Memory foam and heat retention is less trouble when you have lightweight, breathable PJs to pull on before bed. Silk and cotton are once again the favourites for a sound sleep. Disregard flannel, wool and fleece until the season turns.
If you’re used to the classic pyjama set, try wearing a vest or shorts instead. Sleeping naked can be great but it’s not for everyone. Experiment, and see what works best for you.
Make clever use of ice and water
Sometimes the most appropriate solutions are the most surprising. Take ice packs, for example – when carefully applied around your arms, legs, chest and belly, they can lower your body temperature before sleep. Deposit an ice pack in a towel or pillow case and use it just like you would a hot water bottle. Even holding a cold, damp flannel on your forehead can work wonders whilst drifting off.
Elsewhere in the room, fill a bowl with ice water. Plug in a fan and aim it over the bowl towards your bed. You’ll get a sustained blast of icy air, bringing the room temperature down over the course of the night. Ensure the fan is blowing partly onto the ice itself for maximum effectiveness. This is a cheap and repeatable way to counter memory foam heat.
Open your windows
It may seem like an obvious solution, but many people forget to leave a window open at night.
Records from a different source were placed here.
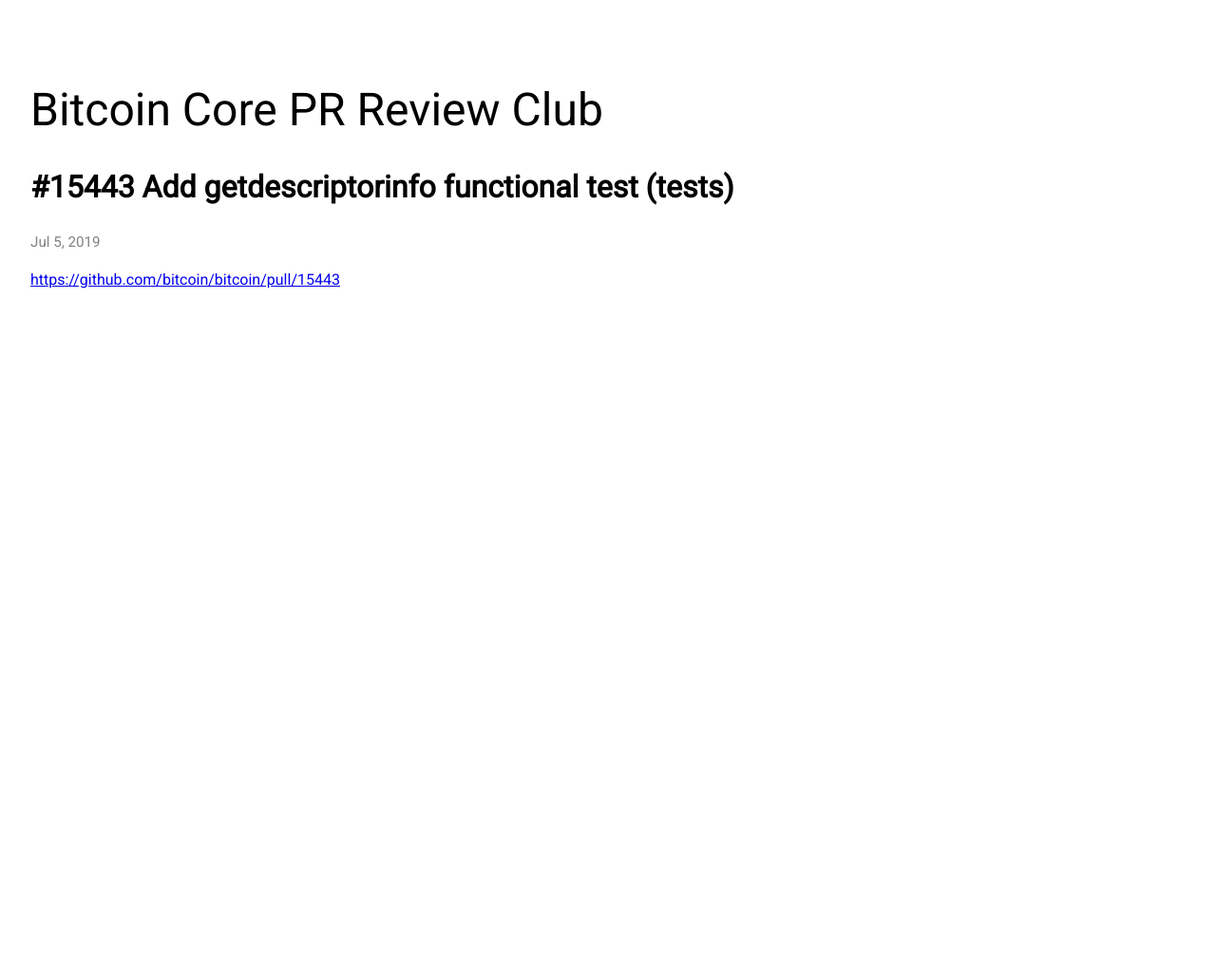
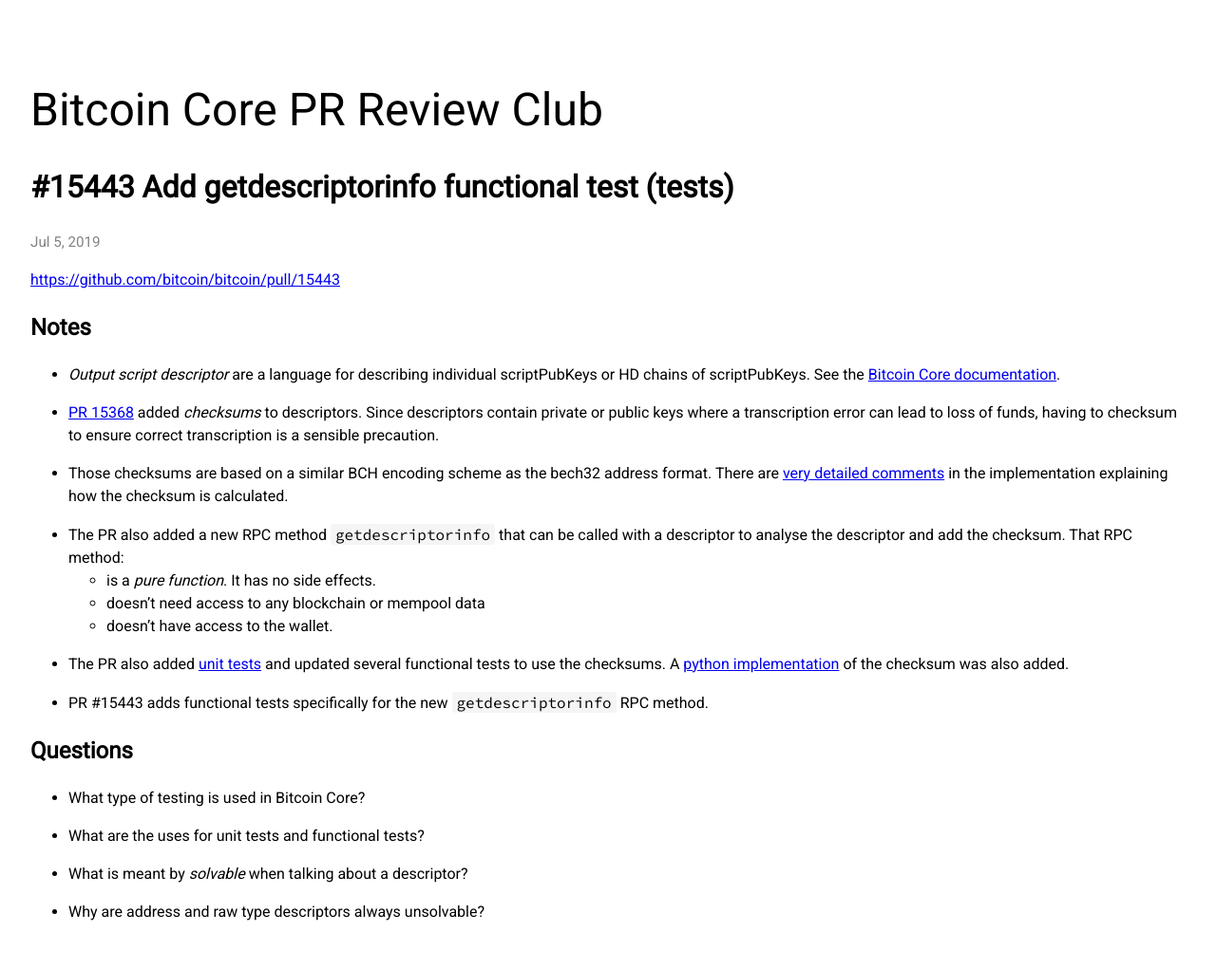
Before and after one commit to bitcoin-core-review-club/website, a Jekyll site: the page built from _posts/2019-07-05-#15443.md, in a window 1280 px wide. Shown: the whole page at 95% size. Built offline with Jekyll 4.4.1, drawn with Linux system fonts in a browser that asks for light colours; nearby versions of some CDN libraries; before the commit the page ends 900 px from its top, so only the background shows below that.

Commit message:
Add notes and questions for n15443

```diff
--- a/_posts/2019-07-05-#15443.md
+++ b/_posts/2019-07-05-#15443.md
@@ -4,3 +4,44 @@
 ---
 
 [https://github.com/bitcoin/bitcoin/pull/15443](https://github.com/bitcoin/bitcoin/pull/15443)
+
+## Notes
+
+- *Output script descriptor* are a language for describing individual
+  scriptPubKeys or HD chains of scriptPubKeys. See the [Bitcoin Core
+  documentation](https://github.com/bitcoin/bitcoin/blob/master/doc/descriptors.md).
+
+- [PR 15368](https://github.com/bitcoin/bitcoin/pull/15368) added *checksums*
+  to descriptors. Since descriptors contain private or public keys where a
+  transcription error can lead to loss of funds, having to checksum to ensure
+  correct transcription is a sensible precaution.
+
+- Those checksums are based on a similar BCH encoding scheme as the bech32
+  address format. There are [very detailed
+  comments](https://github.com/bitcoin/bitcoin/blob/4db2f8cf0f63cf2a130e238d59f5b6032420f83d/src/script/descriptor.cpp#L24)
+  in the implementation explaining how the checksum is calculated.
+
+- The PR also added a new RPC method `getdescriptorinfo` that can be called
+  with a descriptor to analyse the descriptor and add the checksum. That RPC
+  method:
+    - is a _pure function_. It has no side effects.
+    - doesn't need access to any blockchain or mempool data
+    - doesn't have access to the wallet.
+
+- The PR also added [unit
+  tests](https://github.com/bitcoin/bitcoin/pull/15368/files#diff-12adb018d1839fb955f130aa2b1e22e6)
+  and updated several functional tests to use the checksums. A [python
+  implementation](https://github.com/bitcoin/bitcoin/pull/15368/files#diff-8b0b13a0c8c32f5333fcd7217cc9cd2e)
+  of the checksum was also added.
+
+- PR #15443 adds functional tests specifically for the new `getdescriptorinfo` RPC method.
+
+## Questions
+
+- What type of testing is used in Bitcoin Core?
+
+- What are the uses for unit tests and functional tests?
+
+- What is meant by *solvable* when talking about a descriptor?
+
+- Why are address and raw type descriptors always unsolvable?
```
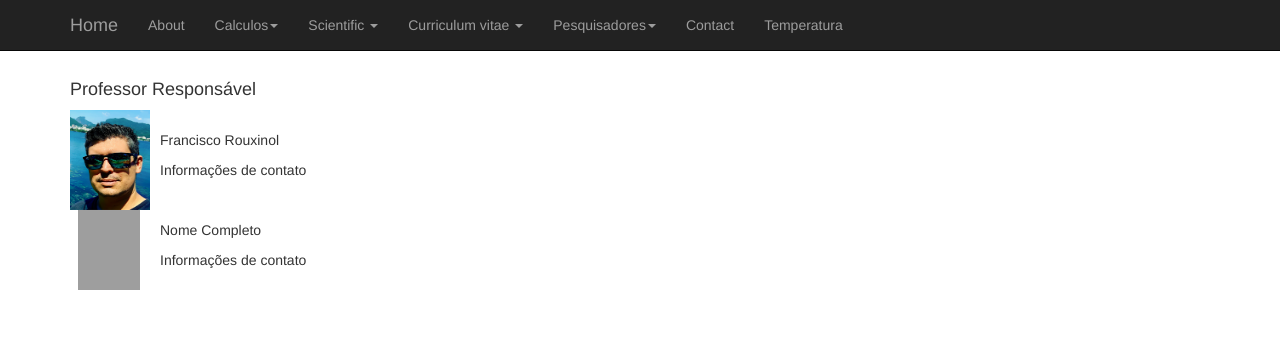
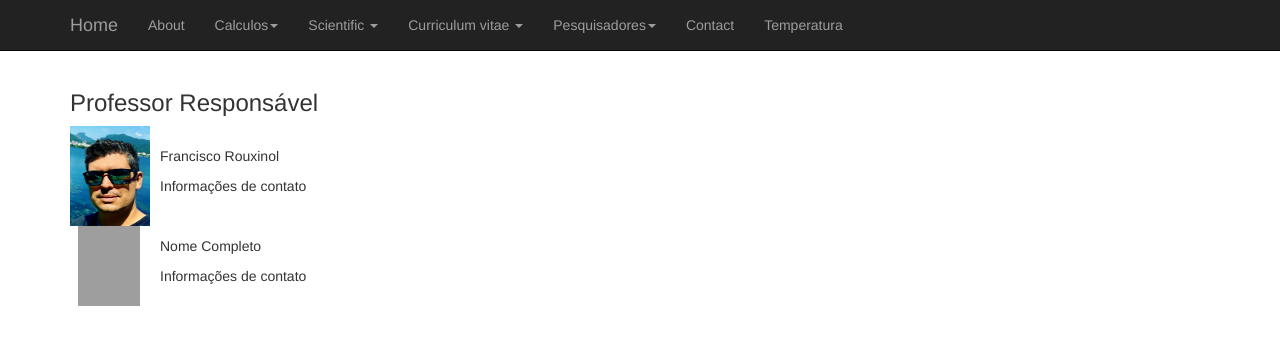
Before and after one commit to Rouxinol-Research-Lab/Rouxinol-Research-Lab.github.io, a Jekyll site: the page built from pesquisadores_atuais.html, in a window 1280 px wide. Shown: the top 345 px of the page. Built offline with Jekyll 4.4.1, drawn with Linux system fonts in a browser that asks for light colours; Markdown is read by kramdown in place of the engine named in the settings; grey boxes are pictures that could not be loaded.

Commit message:
Revert "layout test"
This reverts commit 609374ca2820b56fab35a0c7f64d919f5d437eb1.

```diff
--- a/pesquisadores_atuais.html
+++ b/pesquisadores_atuais.html
@@ -1,7 +1,7 @@
 ---
 layout: default
 ---
-<h4 class="left-center mb15-1920 mt30-1920 color000">Professor Responsável</h4>
+<h3 class="left-center mb15-1920 mt30-1920 color000">Professor Responsável</h3>
 
 <table style="width: 100%;" border="0">
     <tbody>
```
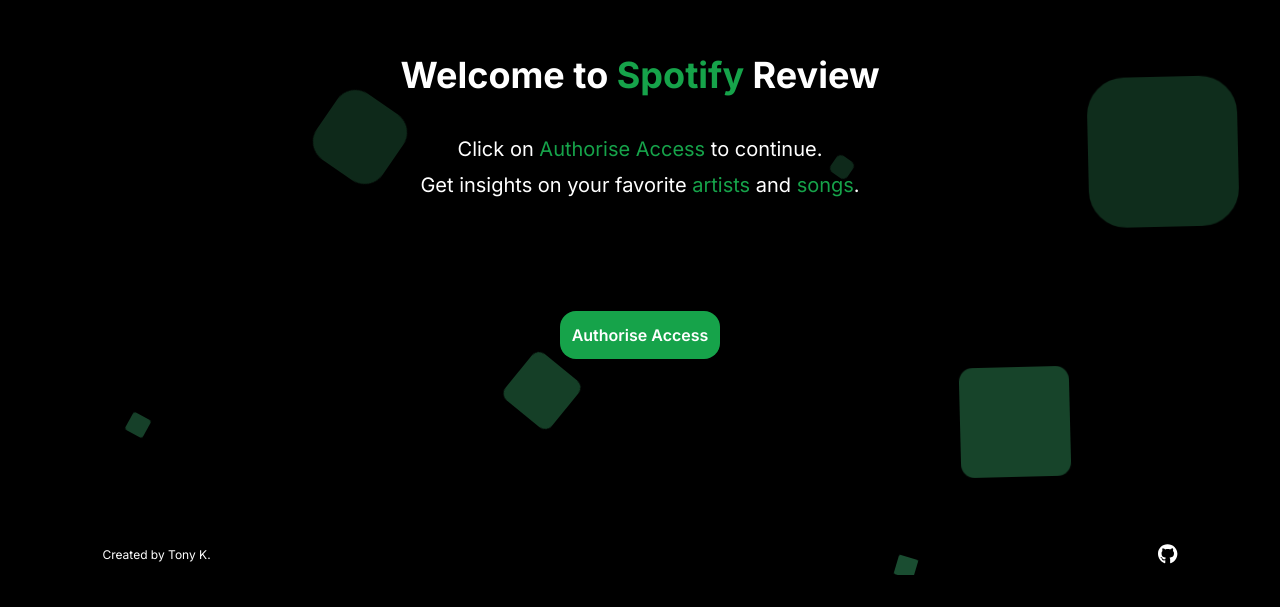
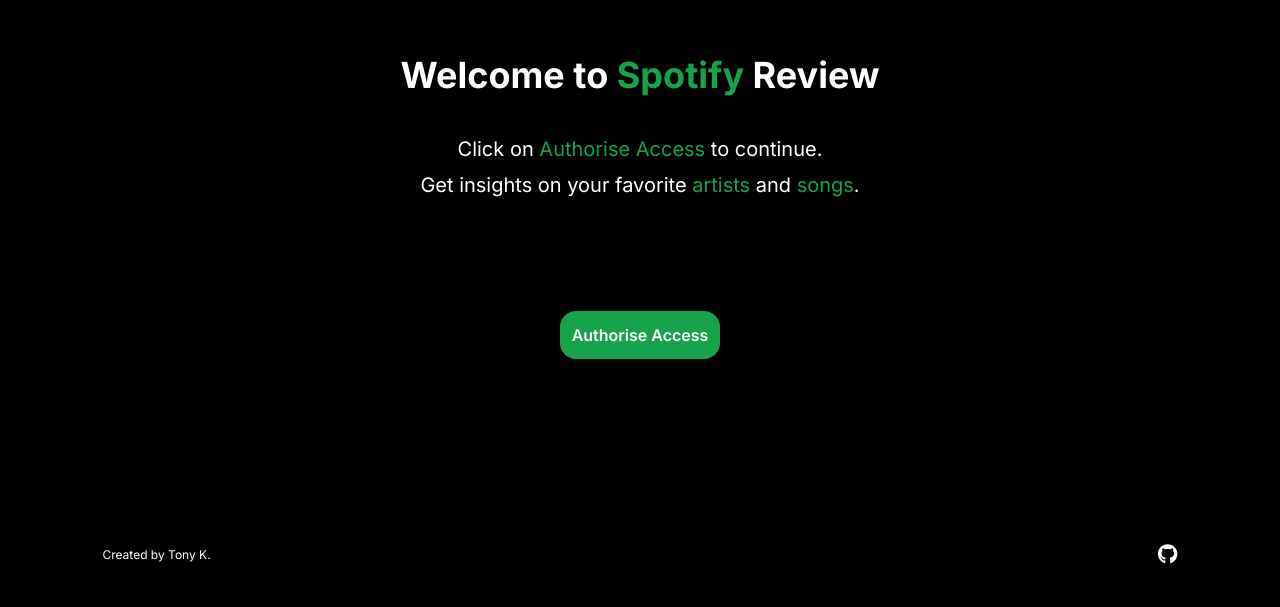
Before and after one commit to TKPending/SpotifyReview, a Next.js app: page / in a window 1280 px wide. Shown: the part 193-800 px from the top of the page. Built offline with nearby package versions, Linux system fonts and the light colour scheme; no server answers.

Commit message:
Background Change

```diff
--- a/src/app/layout.tsx
+++ b/src/app/layout.tsx
@@ -17,7 +17,7 @@
 }>) {
   return (
     <html lang="en">
-      <body className={`${inter.className} h-screen w-screen max-h-screen max-w-screen overscroll-none bg-black z-10`}>
+      <body className={`${inter.className} h-screen w-screen max-h-screen max-w-screen overscroll-none`}>
           {children}
           <PageFooter />
       </body>
--- a/src/app/layout/ReviewLayout.tsx
+++ b/src/app/layout/ReviewLayout.tsx
@@ -12,7 +12,7 @@
   };
 
   return (
-    <div className="flex flex-col sm:flex-row max-h-screen max-w-screen h-screen w-screen overscroll-none gap-2">
+    <div className="flex flex-col sm:flex-row max-h-screen max-w-screen h-screen w-screen overscroll-none gap-2 bg-black z-10">
       <UserContainer handleOptionChange={handleOptionChange} activeOption={option} />
       <ReviewContentContainer optionIndex={option} />
     </div>
--- a/src/app/page.tsx
+++ b/src/app/page.tsx
@@ -37,7 +37,7 @@
   }, [accessToken, router]);
 
   return (
-    <div className="h-full w-full text-white flex flex-col justify-center items-center gap-8">
+    <div className="h-full w-full text-white flex flex-col justify-center items-center gap-8 bg-black z-10">
       <AnimatedBackground />
       <h1 className="text-4xl font-bold mb-2 text-center">
         Welcome to <span className="text-green-600">Spotify</span> Review
```
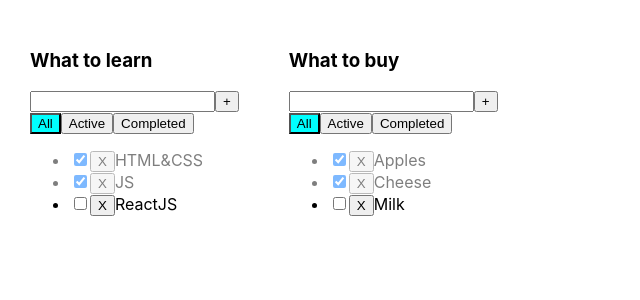
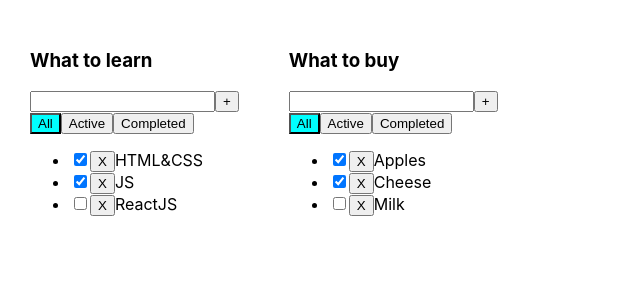
Before and after one commit to SPK80/todolist, a React (Create React App) app: page / in a window 1280 px wide. Shown: the top 300 px of the page, without its empty margins (0-640 px from the left). Built offline with nearby package versions, Linux system fonts and the light colour scheme.

Commit message:
feat: add color style to error message in NewTaskInput

```diff
--- a/src/Components/NewTaskInput.module.css
+++ b/src/Components/NewTaskInput.module.css
@@ -1,3 +1,3 @@
-.taskIsDone {
-    opacity: 0.5;
+.error {
+    color: red;
 }
--- a/src/Components/NewTaskInput.tsx
+++ b/src/Components/NewTaskInput.tsx
@@ -1,4 +1,5 @@
 import React, {useRef, KeyboardEvent, useState} from "react";
+import s from './NewTaskInput.module.css'
 
 type NewTaskTitlePropsType = {
     addNewTask: (newTaskTitle: string) => void
@@ -27,10 +28,10 @@ export const NewTaskInput: React.FC<NewTaskTitlePropsType> = ({addNewTask}) => {
         <div>
             <input
                 ref={newTaskTitleInput}
-                onKeyPress={onInputKeyPressHandler}
+                onKeyDown={onInputKeyPressHandler}
             />
             <button onClick={onClickButtonHandler}>+</button>
-            {error && <div>Input text required</div>}
+            {error && <div className={s.error}>Input text required</div>}
         </div>
     )
 }
```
Or they may be reluctant to – earplugs can help with any noise coming from the street, however, whilst bug zappers deal with flies, moths or other insects that may flutter inside.
Small breezes are better than nothing, so the window should be open continuously on hot spring and summer nights.
Avoid food or hot drinks before bed
As a rule, it’s wise to leave a few hours between eating or drinking anything hot prior to sleep. A warm dinner or spicy meal, as well as a cup of tea or coffee can raise our temperature. As such, wait two or three hours before hitting the sheets. You’ll be cooler for it.
However, it is a good idea to keep a glass of water by your bedside in case you wake up thirsty – sweating can cause you to dehydrate.
The role of intelligent mattress design
So far, we’ve made the argument that it’s what’s on top of your mattress – not the item itself – that may be keeping you up at night. While that’s true, it’s only half the picture.
The classic memory foam model is a densely packed rubber matrix. Whether it’s natural or synthetic, the foam structure traps heat very effectively. Your sweat lingers too. Yet as innovations have sprung up in the market, expectations have grown, which has led to a more balanced take on memory foam. As our knowledge has increased, so has our ability to make mattresses that don’t warm up so quickly or uncomfortably.
The answer lies in layering. A hybrid mattress [LINK > Hybrid Mattress Guide], blending spring and foam features, airs out your heat with structural interplay from one section to the next. Instead of thick, cloistered materials, you get room to breathe. Moisture and heat retention are dealt with as you settle into the luxurious feel of foam.
There isn’t a formula that suits everyone – that’s why customised mattresses are the way forward. To illustrate this, we’d like to show you our own designs.
Enter… a custom hybrid like no other
Over the years, we carefully considered the memory foam and heat retention debate. We knew there must be a method for better, more considerate mattresses. Eventually we landed on a five-stage composition with unique foam inserts. Why are they so special? Because, for the first time, you can choose how firm the memory foam is to suit you.
The Nrem and DUO mattresses are hybrid creations, made up of individually wrapped springs and foam layers. Both have adjustable comfort levels. You can select a density that suits you, or your partner, and tweak it at any time. This is matched to 1,000 pocket springs on the bottom, giving more support and long-lasting properties than other memory foam models. There’s also a 4cm-deep cooling layer under the hypoallergenic top cover – it’s made with open-cell fabric that disperses excess heat. In the spring or summer, it’s a godsend. And, most importantly, you don’t have to buy another mattress when the chillier winter months begin again.
With our cooling tips in mind, there’s every reason to look forward to your bed, night after night. If you’re wondering how to prevent memory foam heat, the solution is here. Simply browse our mattresses on the Tweak site or speak to us for more guidance.